DATASET:
■ ■ ■ ■ ■ ■ ■

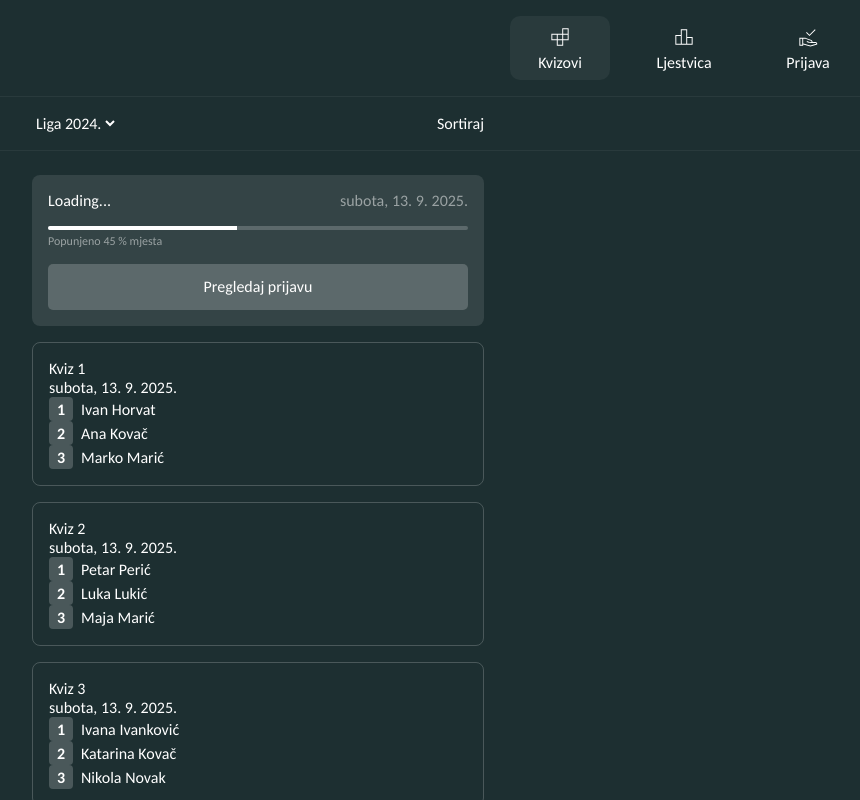
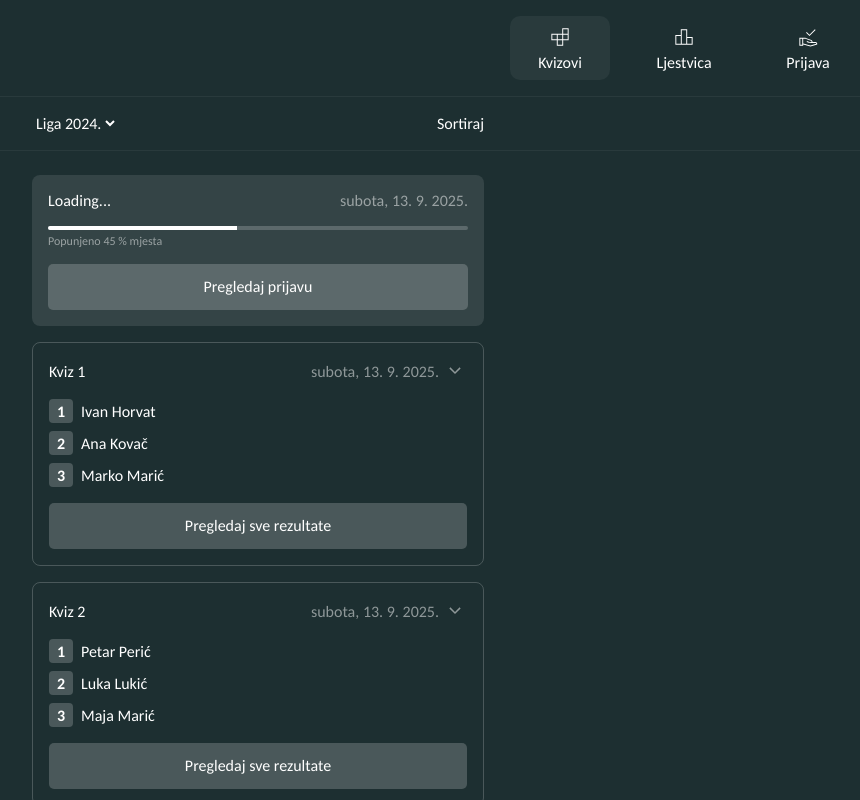
Before and after one commit to lovretomic/peta-kviz-app, a React (Vite) app: page / in a window 1280 px wide. Shown: the whole page, without its empty margins (382-1242 px from the left). Built offline with nearby package versions, Linux system fonts and the light colour scheme.

Commit message:
added chevron

```diff
--- a/src/components/QuizCard/QuizCard.module.scss
+++ b/src/components/QuizCard/QuizCard.module.scss
@@ -3,4 +3,30 @@
   border: 1px solid rgba(white, 0.2);
   box-sizing: border-box;
   padding: 16px;
+  display: flex;
+  flex-direction: column;
+  gap: 16px;
+
+  .header {
+    display: flex;
+    justify-content: space-between;
+    align-items: center;
+
+    .rightWrapper {
+      display: flex;
+      align-items: center;
+      gap: 4px;
+      opacity: 0.5;
+
+      .icon {
+        cursor: pointer;
+      }
+    }
+  }
+
+  .leaderboard {
+    display: flex;
+    flex-direction: column;
+    gap: 8px;
+  }
 }
--- a/src/components/QuizCard/QuizCard.tsx
+++ b/src/components/QuizCard/QuizCard.tsx
@@ -1,6 +1,8 @@
 import { formatDate } from "../../dateHelpers";
+import Button from "../Button";
 import LeaderboardEntry from "../LeaderboardEntry";
 import c from "./QuizCard.module.scss";
+import KeyboardArrowDownIcon from "../../assets/icons/keyboard-arrow-down.svg?react";
 
 export type QuizResults = {
   name: string;
@@ -19,6 +21,7 @@ const QuizCard: React.FC<QuizCardProps> = ({ quizResults }) => {
         <p>{quizResults.name}</p>
         <div className={c.rightWrapper}>
           <p>{formatDate(quizResults.date)}</p>
+          <KeyboardArrowDownIcon className={c.icon} />
         </div>
       </div>
       <div className={c.leaderboard}>
@@ -26,6 +29,7 @@ const QuizCard: React.FC<QuizCardProps> = ({ quizResults }) => {
           <LeaderboardEntry key={index} name={name} rank={index + 1} />
         ))}
       </div>
+      <Button variant="secondary">Pregledaj sve rezultate</Button>
     </div>
   );
 };
```
Also changed, not shown: src/assets/icons/keyboard-arrow-down.svg (added).
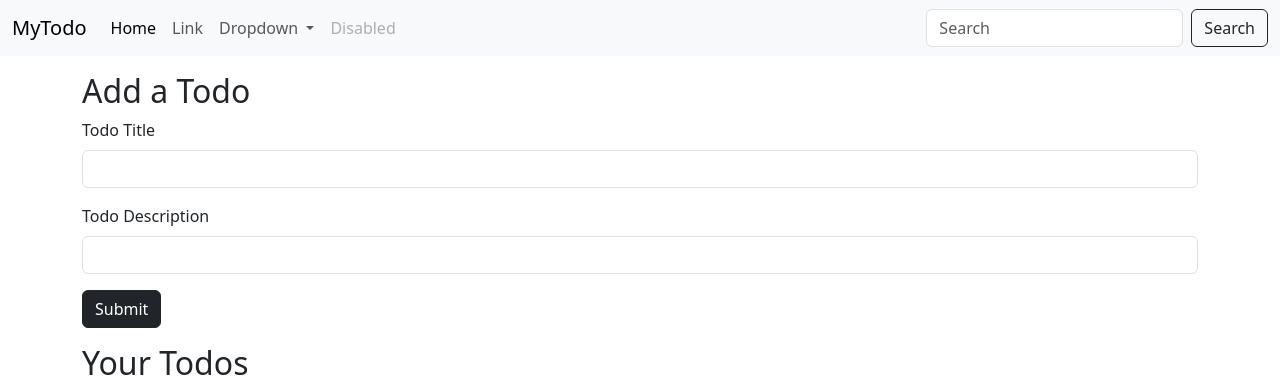
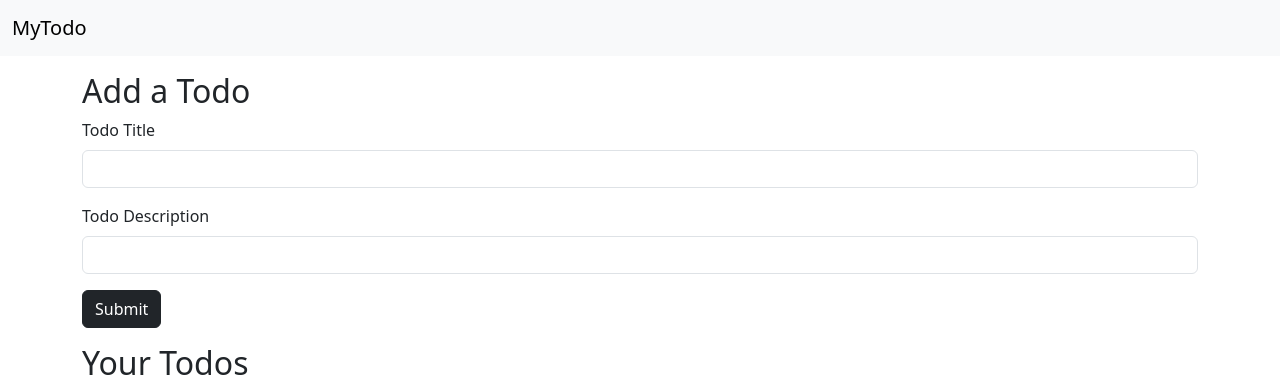
Before and after one commit to sammulla10/TodoAppFlask, a Flask app: page / in a window 1280 px wide. Shown: the top 392 px of the page. Run offline with Flask 3, Linux system fonts and the light colour scheme.

Commit message:
updated the nav bar

```diff
--- a/templates/base.html
+++ b/templates/base.html
@@ -18,7 +18,7 @@
                 aria-label="Toggle navigation">
                 <span class="navbar-toggler-icon"></span>
             </button>
-            <div class="collapse navbar-collapse" id="navbarSupportedContent">
+            <!-- <div class="collapse navbar-collapse" id="navbarSupportedContent">
                 <ul class="navbar-nav me-auto mb-2 mb-lg-0">
                     <li class="nav-item">
                         <a class="nav-link active" aria-current="page" href="#">Home</a>
@@ -48,7 +48,7 @@
                     <input class="form-control me-2" type="search" placeholder="Search" aria-label="Search">
                     <button class="btn btn-outline-dark" type="submit">Search</button>
                 </form>
-            </div>
+             </div> -->
         </div>
     </nav>
     {% block body %}
```
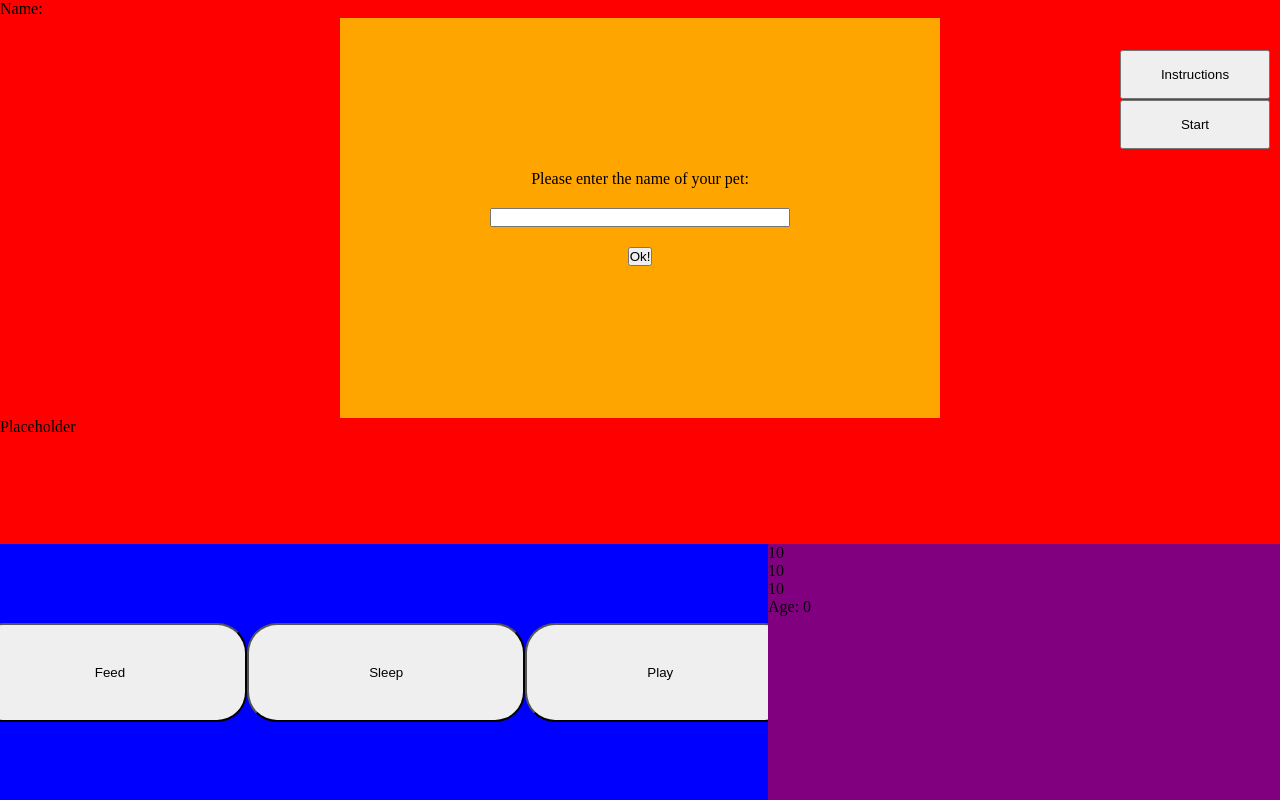
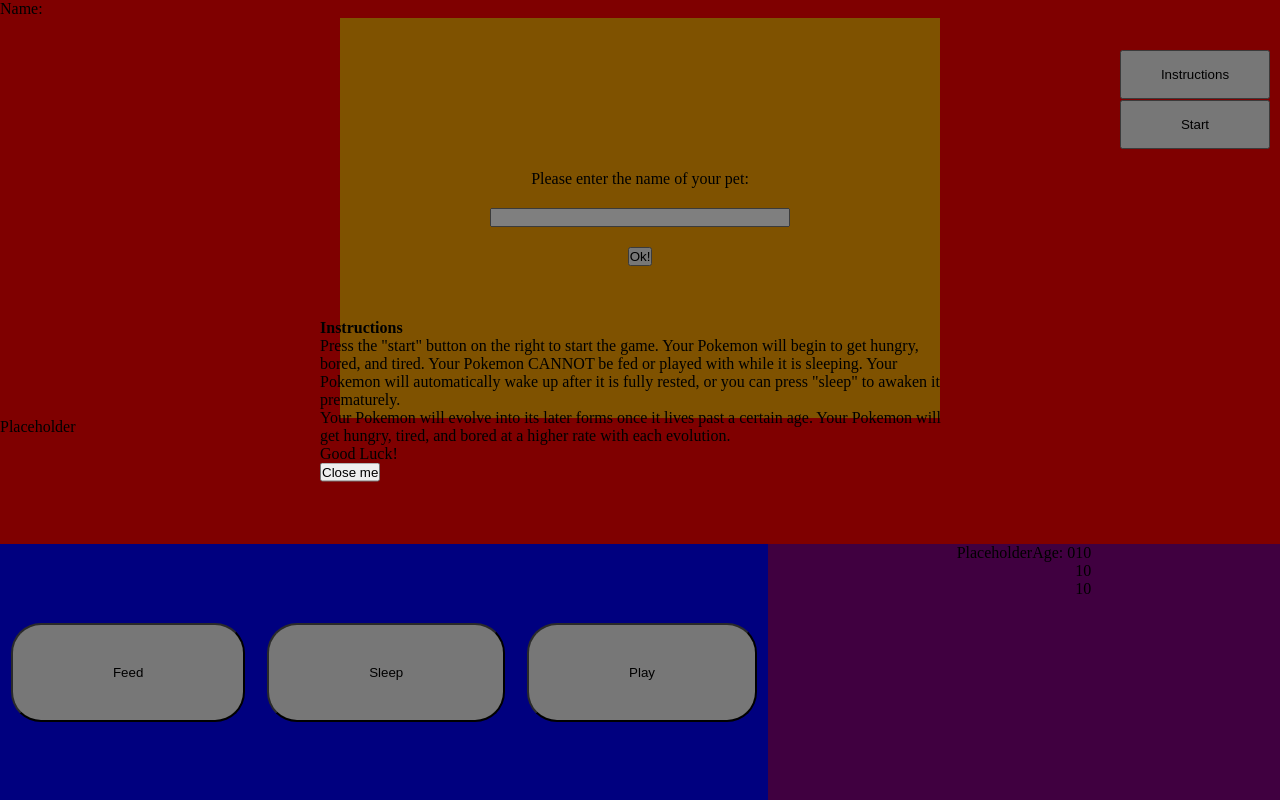
Before and after one commit to jleee14/Tamagotchi, a plain HTML site: page index.html in a window 1280 px wide. Both pictures are taken after a click on the button "Instructions". Drawn offline with nearby package versions, Linux system fonts and the light colour scheme.

Commit message:
added instructions modal, no styling

```diff
--- a/index.html
+++ b/index.html
@@ -16,7 +16,13 @@
     <main>
 
 
-
+        <div id="instructions__modal">
+            <div id="modal__content">
+                <h4 class="content__header">Instructions</h4>
+                <p class="content__instructions">Press the "start" button on the right to start the game. Your Pokemon will begin to get hungry, bored, and tired. Your Pokemon <span class="instructions__cant">CANNOT</span> be fed or played with while it is sleeping. Your Pokemon will automatically wake up after it is fully rested, or you can press "sleep" to awaken it prematurely.<br> Your Pokemon will evolve into its later forms once it lives past a certain age. Your Pokemon will get hungry, tired, and bored at a higher rate with each evolution.<br>Good Luck!</p>
+                <button id = "close__modal">Close me</buttn>
+            </div>
+        </div>
         <div class="background">
             <div class="background__name">Name: </div>
             <div class="nameinput">
@@ -44,13 +50,19 @@
                 <button class="button__action" id="button__play">Play</button>
             </div>
             <div class=menu__metrics>
-                <div id="metrics__image"></div>
+                <div id="metrics__image">Placeholder</div>
+                <div class="metrics__age">Age: 0</div>
                 <div class="metrics__container">
-                    <div id="hunger__bar">10</div>
-                    <div id="sleepiness__bar">10</div>
-                    <div id="boredom__bar">10</div>
+                    <div class="bar">
+                        <div id="hunger__bar">10</div>
+                    </div>
+                    <div class="bar">
+                        <div id="sleepiness__bar">10</div>
+                    </div>
+                    <div class="bar">
+                        <div id="boredom__bar">10</div>
+                    </div>
                 </div>
-                <div class="metrics__age">Age: 0</div>
             </div>
         </section>
 
--- a/scripts/app.js
+++ b/scripts/app.js
@@ -157,6 +157,14 @@
     detachNameInput();
 })
 
+$(".background__instructions").on("click", function(){
+    $("#instructions__modal").toggle();
+})
+
+$("#close__modal").on("click", function(){
+    $("#instructions__modal").toggle();
+})
+
 // DOM detach functions
 
 const detachNameInput = function () {
--- a/styles/main.css
+++ b/styles/main.css
@@ -34,6 +34,8 @@
 .menu__metrics {
     background-color: purple;
     width: 40%;
+    display: flex;
+    justify-content: center;
 }
 
 .menu__buttons {
@@ -46,7 +48,7 @@
 }
 
 .button__action {
-    padding: 40px 120px;
+    padding: 40px 100px;
     margin: 0 auto;
     border-radius: 30px;
 }
@@ -123,3 +125,25 @@
     top: 50px;
     right: 10px;
 }
+
+#instructions__modal {
+    position: absolute;
+    top: 0;
+    left: 0;
+    right: 0;
+    bottom: 0;
+    z-index: 6;
+    background-color: rgba(0, 0, 0, 0.5);
+    display: none;
+
+
+}
+
+#modal__content {
+    position: absolute;
+    top: 50%;
+    left: 50%;
+    transform: translate(-50%, -50%);
+}
+
+/* Metrics Bar */
```
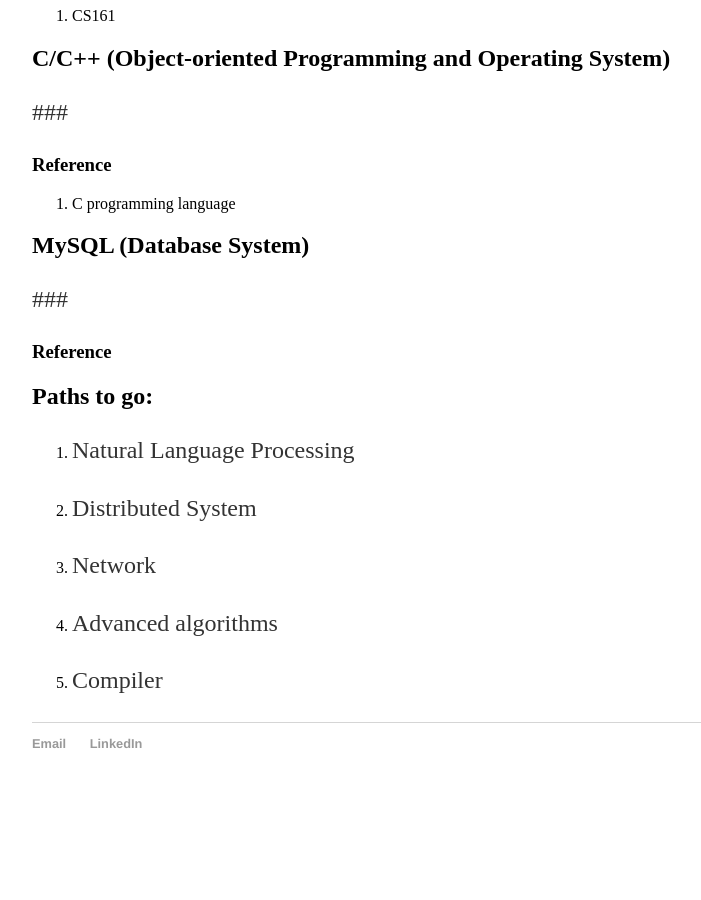
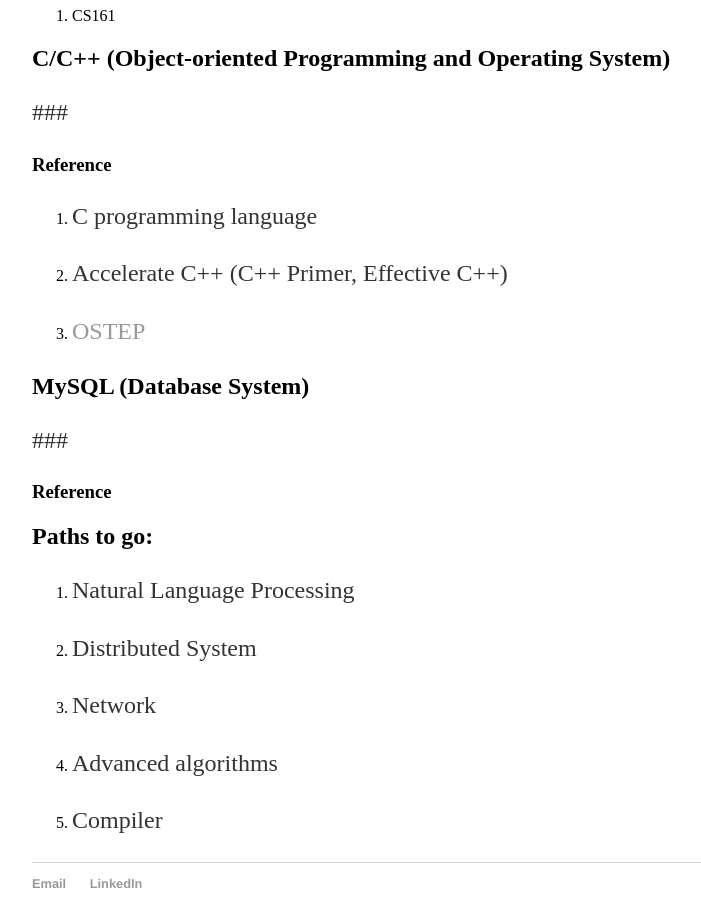
Before and after one commit to radarFudan/radarFudan.github.io, a Jekyll site: the page built from _posts/2021-04-30-My-path-on-CS.md, in a window 1280 px wide and 900 px high, scrolled down 1032 px. Shown: the whole window, without its empty margins (160-861 px from the left). Built offline with Jekyll 4.4.1, drawn with Linux system fonts in a browser that asks for light colours; before the commit the page ends 1843 px from its top, so only the background shows below that.

Commit message:
Update 2021-04-30-My-path-on-CS.md

```diff
--- a/_posts/2021-04-30-My-path-on-CS.md
+++ b/_posts/2021-04-30-My-path-on-CS.md
@@ -44,6 +44,10 @@ I started this part relatively early, when I was a fifth year primary school stu
 
 1. C programming language
 
+2. Accelerate C++ (C++ Primer, Effective C++)
+
+3. [OSTEP](http://pages.cs.wisc.edu/~remzi/OSTEP/)
+
 ## MySQL (Database System)
 
 ###
```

■ ■ ■ ■ ■ ■ ■

WHAT THE EXERCISE ASKS:
The records above must all be output exactly. Omit the images.

ANSWER TO THIS PROBLEM:
Before and after one commit to lovretomic/peta-kviz-app, a React (Vite) app: page / in a window 1280 px wide. Shown: the whole page, without its empty margins (382-1242 px from the left). Built offline with nearby package versions, Linux system fonts and the light colour scheme.

Commit message:
added chevron

```diff
--- a/src/components/QuizCard/QuizCard.module.scss
+++ b/src/components/QuizCard/QuizCard.module.scss
@@ -3,4 +3,30 @@
   border: 1px solid rgba(white, 0.2);
   box-sizing: border-box;
   padding: 16px;
+  display: flex;
+  flex-direction: column;
+  gap: 16px;
+
+  .header {
+    display: flex;
+    justify-content: space-between;
+    align-items: center;
+
+    .rightWrapper {
+      display: flex;
+      align-items: center;
+      gap: 4px;
+      opacity: 0.5;
+
+      .icon {
+        cursor: pointer;
+      }
+    }
+  }
+
+  .leaderboard {
+    display: flex;
+    flex-direction: column;
+    gap: 8px;
+  }
 }
--- a/src/components/QuizCard/QuizCard.tsx
+++ b/src/components/QuizCard/QuizCard.tsx
@@ -1,6 +1,8 @@
 import { formatDate } from "../../dateHelpers";
+import Button from "../Button";
 import LeaderboardEntry from "../LeaderboardEntry";
 import c from "./QuizCard.module.scss";
+import KeyboardArrowDownIcon from "../../assets/icons/keyboard-arrow-down.svg?react";
 
 export type QuizResults = {
   name: string;
@@ -19,6 +21,7 @@ const QuizCard: React.FC<QuizCardProps> = ({ quizResults }) => {
         <p>{quizResults.name}</p>
         <div className={c.rightWrapper}>
           <p>{formatDate(quizResults.date)}</p>
+          <KeyboardArrowDownIcon className={c.icon} />
         </div>
       </div>
       <div className={c.leaderboard}>
@@ -26,6 +29,7 @@ const QuizCard: React.FC<QuizCardProps> = ({ quizResults }) => {
           <LeaderboardEntry key={index} name={name} rank={index + 1} />
         ))}
       </div>
+      <Button variant="secondary">Pregledaj sve rezultate</Button>
     </div>
   );
 };
```
Also changed, not shown: src/assets/icons/keyboard-arrow-down.svg (added).
Before and after one commit to sammulla10/TodoAppFlask, a Flask app: page / in a window 1280 px wide. Shown: the top 392 px of the page. Run offline with Flask 3, Linux system fonts and the light colour scheme.

Commit message:
updated the nav bar

```diff
--- a/templates/base.html
+++ b/templates/base.html
@@ -18,7 +18,7 @@
                 aria-label="Toggle navigation">
                 <span class="navbar-toggler-icon"></span>
             </button>
-            <div class="collapse navbar-collapse" id="navbarSupportedContent">
+            <!-- <div class="collapse navbar-collapse" id="navbarSupportedContent">
                 <ul class="navbar-nav me-auto mb-2 mb-lg-0">
                     <li class="nav-item">
                         <a class="nav-link active" aria-current="page" href="#">Home</a>
@@ -48,7 +48,7 @@
                     <input class="form-control me-2" type="search" placeholder="Search" aria-label="Search">
                     <button class="btn btn-outline-dark" type="submit">Search</button>
                 </form>
-            </div>
+             </div> -->
         </div>
     </nav>
     {% block body %}
```
Before and after one commit to jleee14/Tamagotchi, a plain HTML site: page index.html in a window 1280 px wide. Both pictures are taken after a click on the button "Instructions". Drawn offline with nearby package versions, Linux system fonts and the light colour scheme.

Commit message:
added instructions modal, no styling

```diff
--- a/index.html
+++ b/index.html
@@ -16,7 +16,13 @@
     <main>
 
 
-
+        <div id="instructions__modal">
+            <div id="modal__content">
+                <h4 class="content__header">Instructions</h4>
+                <p class="content__instructions">Press the "start" button on the right to start the game. Your Pokemon will begin to get hungry, bored, and tired. Your Pokemon <span class="instructions__cant">CANNOT</span> be fed or played with while it is sleeping. Your Pokemon will automatically wake up after it is fully rested, or you can press "sleep" to awaken it prematurely.<br> Your Pokemon will evolve into its later forms once it lives past a certain age. Your Pokemon will get hungry, tired, and bored at a higher rate with each evolution.<br>Good Luck!</p>
+                <button id = "close__modal">Close me</buttn>
+            </div>
+        </div>
         <div class="background">
             <div class="background__name">Name: </div>
             <div class="nameinput">
@@ -44,13 +50,19 @@
                 <button class="button__action" id="button__play">Play</button>
             </div>
             <div class=menu__metrics>
-                <div id="metrics__image"></div>
+                <div id="metrics__image">Placeholder</div>
+                <div class="metrics__age">Age: 0</div>
                 <div class="metrics__container">
-                    <div id="hunger__bar">10</div>
-                    <div id="sleepiness__bar">10</div>
-                    <div id="boredom__bar">10</div>
+                    <div class="bar">
+                        <div id="hunger__bar">10</div>
+                    </div>
+                    <div class="bar">
+                        <div id="sleepiness__bar">10</div>
+                    </div>
+                    <div class="bar">
+                        <div id="boredom__bar">10</div>
+                    </div>
                 </div>
-                <div class="metrics__age">Age: 0</div>
             </div>
         </section>
 
--- a/scripts/app.js
+++ b/scripts/app.js
@@ -157,6 +157,14 @@
     detachNameInput();
 })
 
+$(".background__instructions").on("click", function(){
+    $("#instructions__modal").toggle();
+})
+
+$("#close__modal").on("click", function(){
+    $("#instructions__modal").toggle();
+})
+
 // DOM detach functions
 
 const detachNameInput = function () {
--- a/styles/main.css
+++ b/styles/main.css
@@ -34,6 +34,8 @@
 .menu__metrics {
     background-color: purple;
     width: 40%;
+    display: flex;
+    justify-content: center;
 }
 
 .menu__buttons {
@@ -46,7 +48,7 @@
 }
 
 .button__action {
-    padding: 40px 120px;
+    padding: 40px 100px;
     margin: 0 auto;
     border-radius: 30px;
 }
@@ -123,3 +125,25 @@
     top: 50px;
     right: 10px;
 }
+
+#instructions__modal {
+    position: absolute;
+    top: 0;
+    left: 0;
+    right: 0;
+    bottom: 0;
+    z-index: 6;
+    background-color: rgba(0, 0, 0, 0.5);
+    display: none;
+
+
+}
+
+#modal__content {
+    position: absolute;
+    top: 50%;
+    left: 50%;
+    transform: translate(-50%, -50%);
+}
+
+/* Metrics Bar */
```
Before and after one commit to radarFudan/radarFudan.github.io, a Jekyll site: the page built from _posts/2021-04-30-My-path-on-CS.md, in a window 1280 px wide and 900 px high, scrolled down 1032 px. Shown: the whole window, without its empty margins (160-861 px from the left). Built offline with Jekyll 4.4.1, drawn with Linux system fonts in a browser that asks for light colours; before the commit the page ends 1843 px from its top, so only the background shows below that.

Commit message:
Update 2021-04-30-My-path-on-CS.md

```diff
--- a/_posts/2021-04-30-My-path-on-CS.md
+++ b/_posts/2021-04-30-My-path-on-CS.md
@@ -44,6 +44,10 @@ I started this part relatively early, when I was a fifth year primary school stu
 
 1. C programming language
 
+2. Accelerate C++ (C++ Primer, Effective C++)
+
+3. [OSTEP](http://pages.cs.wisc.edu/~remzi/OSTEP/)
+
 ## MySQL (Database System)
 
 ###
```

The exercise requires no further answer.